novels over the years. They're not great literature, but they're not intended to be. They're a nice way to revisit the universe of Trek
and enjoy a new adventure of whatever crew is featured in the novel I've picked up.
Last year, the granddaddy of them all, classic Star Trek
celebrated its 40th anniversary. Without any series on tv and no prospect for a feature film, for the first time in 20 years we had no on-screen celebration of all things Star Trek
. Instead, this honor was turned over to the line of novels.
The centerpiece of the celebration was a new trilogy of novels, focused on the big three from the original series: Kirk, Spock and McCoy. The first novel in the series focused on McCoy and was one of the best Star Trek
novels I've read in years.
One of the great things author David R. George III has done is he's made these novel focus only on continuity established in adventures we've seen on-screen. I love the Star Trek
novels but of late they've become too self-referencing and intertwined at times to the point I feel as though I'm missing some of the party becuase I haven't made detailed notes of the minor character for the novels who appeared three years ago and we're just not bringing back to center stage. George makes a good choice making these books more accessible to the more casual Star Trek
fan and maybe even the impulsive buy reader who just wants to revisit the Trek

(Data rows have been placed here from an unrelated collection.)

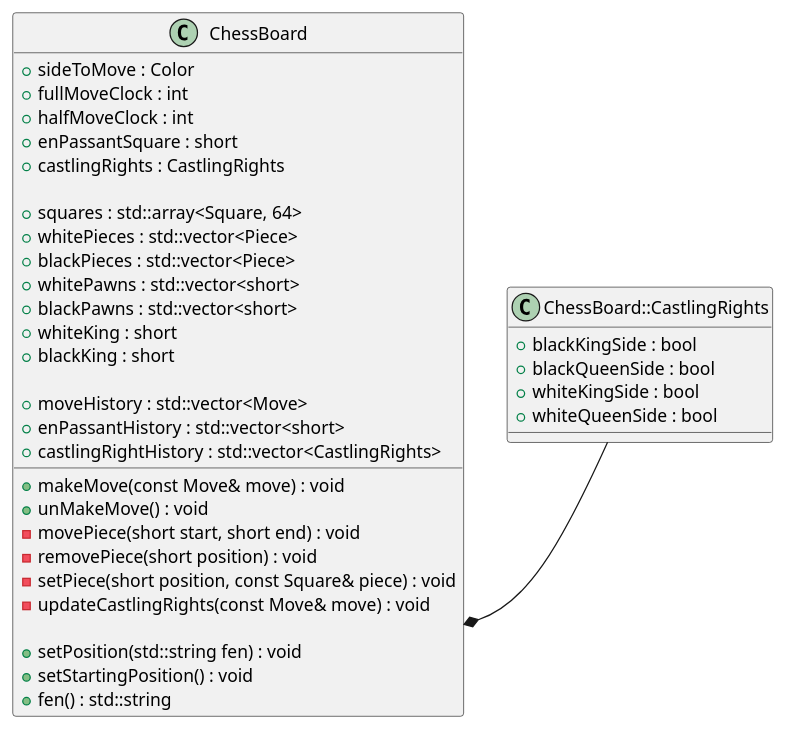
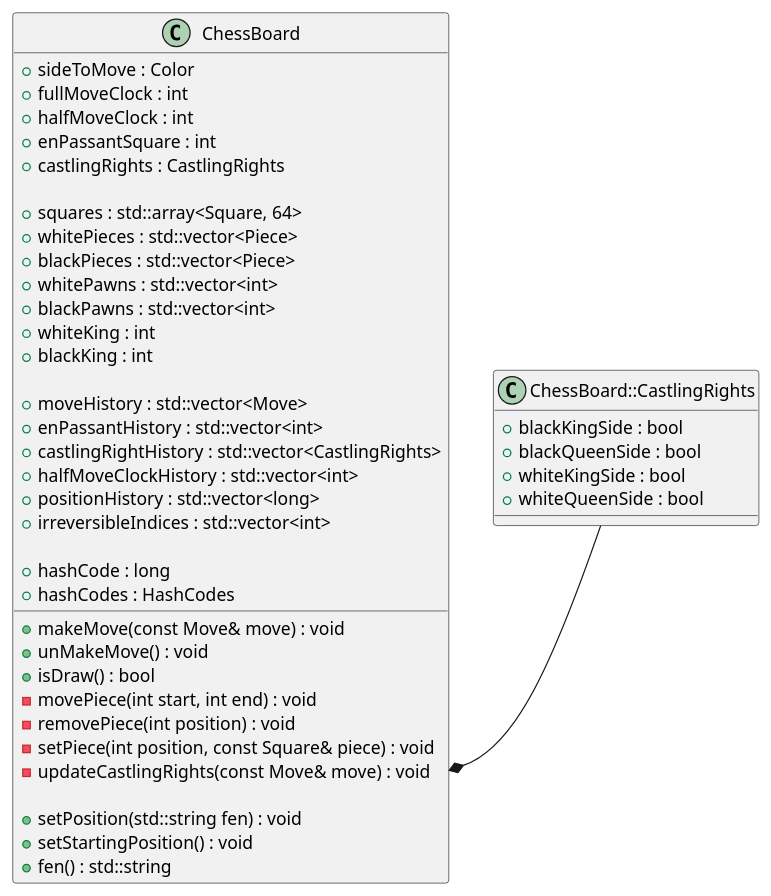
Before and after one commit to Exclusivefrog28/chessengine: the diagram in uml/chessboard.puml, drawn with PlantUML. The commit also changed 5 other files, not shown here.

Commit message:
UML corrections

```diff
--- a/uml/chessboard.puml
+++ b/uml/chessboard.puml
@@ -1,50 +1,57 @@
 @startuml
 
 skinparam backgroundcolor transparent
 
 /' Objects '/
 
 class ChessBoard {
 	+sideToMove : Color
 	+fullMoveClock : int
 	+halfMoveClock : int
-	+enPassantSquare : short
+	+enPassantSquare : int
 	+castlingRights : CastlingRights
 
     +squares : std::array<Square, 64>
 	+whitePieces : std::vector<Piece>
 	+blackPieces : std::vector<Piece>
-	+whitePawns : std::vector<short>
-	+blackPawns : std::vector<short>
-	+whiteKing : short
-	+blackKing : short
+	+whitePawns : std::vector<int>
+	+blackPawns : std::vector<int>
+	+whiteKing : int
+	+blackKing : int
 
 	+moveHistory : std::vector<Move>
-	+enPassantHistory : std::vector<short>
+	+enPassantHistory : std::vector<int>
     +castlingRightHistory : std::vector<CastlingRights>
+    +halfMoveClockHistory : std::vector<int>
+    +positionHistory : std::vector<long>
+    +irreversibleIndices : std::vector<int>
+
+    +hashCode : long
+    +hashCodes : HashCodes
 
 	+makeMove(const Move& move) : void
 	+unMakeMove() : void
-	-movePiece(short start, short end) : void
-	-removePiece(short position) : void
-	-setPiece(short position, const Square& piece) : void
+	+isDraw() : bool
+	-movePiece(int start, int end) : void
+	-removePiece(int position) : void
+	-setPiece(int position, const Square& piece) : void
 	-updateCastlingRights(const Move& move) : void
 
 	+setPosition(std::string fen) : void
 	+setStartingPosition() : void
 	+fen() : std::string
 
 }
 
 
 class ChessBoard::CastlingRights {
 	+blackKingSide : bool
 	+blackQueenSide : bool
 	+whiteKingSide : bool
 	+whiteQueenSide : bool
 }
 
 ChessBoard *-- ChessBoard::CastlingRights
 ChessBoard -[hidden]> ChessBoard::CastlingRights
 
 @enduml
```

The novels all feature a crucial crosspoint in the lives of our heroes--the classic episode "City on the Edge of Forever." The first two novels in the series focused on the characters lives leading up to the events portrayed there and then how it affected them across the rest of their life's journey. McCoy's story was compelling because George chose to follow two time-lines and parallel how McCoy's life went following the events of "City." With Spock's story, it all takes place in one central timeline, but two eras of Spock's life--the events leading up and including
the death of Edith Keeler in "City" and the later movie-era Spock who has to deal with the consequences of the choices he made there, as well as other choices he's made involving traveling in time and altering history.
Which brings me to the part of the novel that frustrated me most--George falls into the trap of assuming we've never seen "City on the Edge of Forever" and so for the first two-thirds of the book, we're stuck with flashbacks that are a re-telling of this pivotal story. He does fill in a few things and expand the storyline a bit, but it feels like so much filler as wait for the revelation of just what it is that is bothering Spock so much. The first two-thirds or so of the book set up the events of what happened and how it changed Spock, maybe not for the better. It's also the hardest part of the book to get through because you keep waiting for something to happen and it just never does.
At least not until the last third of the book when George's premise kicks in and the book takes a turn for the better. We learn how his actions in "City" and other time travel episodes and stories (the animated series story "Yesteryear" is essential to this story) lead Spock to an crisis of his personal ethics and conscience. When we get to this part of the story, the book hums along and I feel as though George is finally tilling some new soil in the Star Trek
universe. The last third of this book rescues the story from being just a rather pedestrian Star Trek
novel and puts it almost on-par with the McCoy segment as one of the better Trek novels in recent memory.
One of the interesting things between both novels is the way Kirk is presented as an engima, even to his cloest friends. He's distant and while they are close, you get the feeling that neither McCoy or Spock really understand Kirk and at times feel distant and as if they don't really know the captain. It should make the final segment of this trilogy, which focuses on Kirk that much more interesting when it comes out next month.
Labels: Star Trek novels
posted by Michael Hickerson at 1/12/2007 10:29:00 AM